John McCain's Climate Climbdown
As a presidential candidate, John McCain regularly touted his pioneering support for a cap-and-trade plan to reduce planet-warming greenhouse gas emissions. "I will clean up the planet," McCain told a New Hampshire crowd during the primaries. "I will make global warming a priority." In fact, he listed tackling climate change as one of his top three goals as president. And there was reason to believe he meant it. McCain co-sponsored the first cap-and-trade legislation with Joe Lieberman in 2003 and again in 2005. But then he lost the presidency to Barack Obama, and proceeded to throw a hissy fit over plans to regulate carbon that weren't all that different from ones he'd championed in the past.
Now, McCain has taken his climate climbdown to a new low. He recently told an Arizona conservative talk radio host he "never" supported capping carbon emissions at a specific level—though he at least said he still thinks cutting emissions is a good idea. Via Think Progress, here's the exchange:

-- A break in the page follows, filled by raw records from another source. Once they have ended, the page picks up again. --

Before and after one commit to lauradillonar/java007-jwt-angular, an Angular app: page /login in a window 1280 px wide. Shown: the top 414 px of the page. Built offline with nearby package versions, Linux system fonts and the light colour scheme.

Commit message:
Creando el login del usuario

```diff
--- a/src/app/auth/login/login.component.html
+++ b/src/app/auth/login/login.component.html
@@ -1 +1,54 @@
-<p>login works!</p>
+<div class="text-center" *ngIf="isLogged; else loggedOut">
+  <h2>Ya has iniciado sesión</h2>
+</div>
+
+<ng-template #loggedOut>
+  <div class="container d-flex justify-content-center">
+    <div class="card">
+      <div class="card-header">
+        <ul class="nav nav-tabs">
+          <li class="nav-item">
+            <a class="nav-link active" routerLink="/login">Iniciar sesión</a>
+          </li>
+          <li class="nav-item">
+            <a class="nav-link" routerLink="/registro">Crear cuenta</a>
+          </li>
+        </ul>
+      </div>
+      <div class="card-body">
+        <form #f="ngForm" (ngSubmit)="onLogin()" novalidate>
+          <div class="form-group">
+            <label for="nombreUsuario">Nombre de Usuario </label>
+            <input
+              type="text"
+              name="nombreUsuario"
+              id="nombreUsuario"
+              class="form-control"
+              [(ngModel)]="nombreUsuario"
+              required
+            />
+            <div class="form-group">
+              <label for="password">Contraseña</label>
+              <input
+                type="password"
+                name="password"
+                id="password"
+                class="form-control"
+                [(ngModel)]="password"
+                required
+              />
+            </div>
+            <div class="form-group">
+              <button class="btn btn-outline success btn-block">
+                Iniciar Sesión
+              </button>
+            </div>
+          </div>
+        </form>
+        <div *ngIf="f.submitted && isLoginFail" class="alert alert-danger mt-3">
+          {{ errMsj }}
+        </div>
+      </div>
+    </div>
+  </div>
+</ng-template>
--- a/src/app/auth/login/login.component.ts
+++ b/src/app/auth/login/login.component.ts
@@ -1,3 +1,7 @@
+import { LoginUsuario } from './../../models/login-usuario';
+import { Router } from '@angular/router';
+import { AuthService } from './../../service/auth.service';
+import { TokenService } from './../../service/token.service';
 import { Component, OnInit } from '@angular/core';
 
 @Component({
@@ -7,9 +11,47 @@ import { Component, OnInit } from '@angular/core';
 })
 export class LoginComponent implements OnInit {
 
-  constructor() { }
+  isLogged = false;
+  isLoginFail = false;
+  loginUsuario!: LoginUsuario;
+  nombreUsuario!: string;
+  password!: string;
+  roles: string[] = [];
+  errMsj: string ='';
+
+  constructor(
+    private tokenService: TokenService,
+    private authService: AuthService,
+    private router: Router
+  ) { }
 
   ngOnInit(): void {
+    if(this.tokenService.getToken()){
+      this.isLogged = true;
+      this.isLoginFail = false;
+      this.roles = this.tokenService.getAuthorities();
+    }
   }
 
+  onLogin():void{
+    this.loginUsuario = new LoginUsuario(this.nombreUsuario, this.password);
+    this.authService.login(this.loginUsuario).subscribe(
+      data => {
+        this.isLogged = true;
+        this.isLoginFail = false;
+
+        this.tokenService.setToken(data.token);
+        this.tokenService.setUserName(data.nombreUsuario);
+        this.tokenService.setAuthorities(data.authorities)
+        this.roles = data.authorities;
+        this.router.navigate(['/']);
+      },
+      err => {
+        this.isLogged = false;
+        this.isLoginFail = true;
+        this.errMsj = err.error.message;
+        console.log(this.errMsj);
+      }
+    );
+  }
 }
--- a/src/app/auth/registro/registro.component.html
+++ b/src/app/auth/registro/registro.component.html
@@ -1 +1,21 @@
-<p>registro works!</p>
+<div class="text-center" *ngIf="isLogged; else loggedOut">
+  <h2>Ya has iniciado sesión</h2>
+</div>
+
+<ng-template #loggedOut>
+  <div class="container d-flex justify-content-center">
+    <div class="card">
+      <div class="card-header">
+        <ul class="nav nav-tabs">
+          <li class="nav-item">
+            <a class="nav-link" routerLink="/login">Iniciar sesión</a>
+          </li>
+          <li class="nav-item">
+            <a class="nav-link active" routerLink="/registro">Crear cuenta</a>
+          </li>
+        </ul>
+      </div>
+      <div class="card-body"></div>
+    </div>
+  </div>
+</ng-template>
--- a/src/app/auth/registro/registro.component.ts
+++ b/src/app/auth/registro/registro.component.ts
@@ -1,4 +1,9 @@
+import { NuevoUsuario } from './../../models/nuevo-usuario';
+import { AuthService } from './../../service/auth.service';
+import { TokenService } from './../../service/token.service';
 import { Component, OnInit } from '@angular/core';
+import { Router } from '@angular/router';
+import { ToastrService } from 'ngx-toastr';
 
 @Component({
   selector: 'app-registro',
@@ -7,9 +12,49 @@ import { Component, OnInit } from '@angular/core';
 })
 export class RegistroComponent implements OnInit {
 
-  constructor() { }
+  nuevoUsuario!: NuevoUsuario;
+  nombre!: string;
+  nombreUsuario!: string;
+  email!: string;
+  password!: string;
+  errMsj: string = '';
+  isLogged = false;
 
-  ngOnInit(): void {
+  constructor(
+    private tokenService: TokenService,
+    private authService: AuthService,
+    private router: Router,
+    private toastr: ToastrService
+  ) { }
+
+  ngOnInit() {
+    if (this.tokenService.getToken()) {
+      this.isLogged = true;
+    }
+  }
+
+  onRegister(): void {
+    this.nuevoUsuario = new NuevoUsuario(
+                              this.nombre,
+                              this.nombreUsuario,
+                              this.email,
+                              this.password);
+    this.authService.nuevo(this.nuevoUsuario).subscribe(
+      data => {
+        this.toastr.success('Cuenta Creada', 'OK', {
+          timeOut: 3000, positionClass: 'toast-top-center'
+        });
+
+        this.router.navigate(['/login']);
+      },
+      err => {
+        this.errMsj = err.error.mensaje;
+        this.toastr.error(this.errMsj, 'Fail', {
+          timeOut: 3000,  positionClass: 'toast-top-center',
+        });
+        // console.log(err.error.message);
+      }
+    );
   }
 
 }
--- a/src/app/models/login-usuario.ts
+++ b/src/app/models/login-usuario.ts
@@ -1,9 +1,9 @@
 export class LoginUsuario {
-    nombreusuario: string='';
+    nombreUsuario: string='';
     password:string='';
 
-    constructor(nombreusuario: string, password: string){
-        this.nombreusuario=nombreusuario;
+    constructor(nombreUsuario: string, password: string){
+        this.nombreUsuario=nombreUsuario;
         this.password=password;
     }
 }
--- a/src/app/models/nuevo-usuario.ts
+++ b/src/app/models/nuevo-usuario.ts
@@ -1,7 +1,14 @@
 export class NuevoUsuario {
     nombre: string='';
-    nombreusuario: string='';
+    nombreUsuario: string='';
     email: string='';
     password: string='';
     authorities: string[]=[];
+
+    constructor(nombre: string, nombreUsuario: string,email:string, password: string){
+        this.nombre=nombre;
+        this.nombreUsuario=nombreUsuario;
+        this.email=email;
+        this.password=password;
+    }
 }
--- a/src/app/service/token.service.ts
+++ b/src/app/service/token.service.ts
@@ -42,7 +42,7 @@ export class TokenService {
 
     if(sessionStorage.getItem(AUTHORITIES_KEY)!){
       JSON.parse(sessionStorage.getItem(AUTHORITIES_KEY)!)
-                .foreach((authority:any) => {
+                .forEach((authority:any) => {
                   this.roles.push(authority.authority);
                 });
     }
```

HOST: If we knew then what we know today about these scientists and this fraud, would you still be in favor of capping carbon emissions at 2000 levels?
MCCAIN: I’ve never favored it at a certain level. I’ve favored reducing greenhouse gas emissions for the good of — I mean we all know that greenhouse gases are bad! But I’ve said, in order to achieve that we have to have nuclear power as a component of it.
McCain has been keeping his distance from the Senate climate debate this year, at least in part because he's facing a challenge from the right for his Senate seat. Conservative former congressman J.D. Hayworth is already making hay of McCain's support for addressing climate change. But McCain also refused to endorse the 2008 legislation from Lieberman and former Republican Sen. John Warner of Virginia, arguing that it didn't do enough for nuclear power (though he was not present for the vote on the bill).
In any case, the chances of McCain joining forces with buddy Lindsey Graham (R-S.C.) and Democrats on climate legislation this year don't look promising.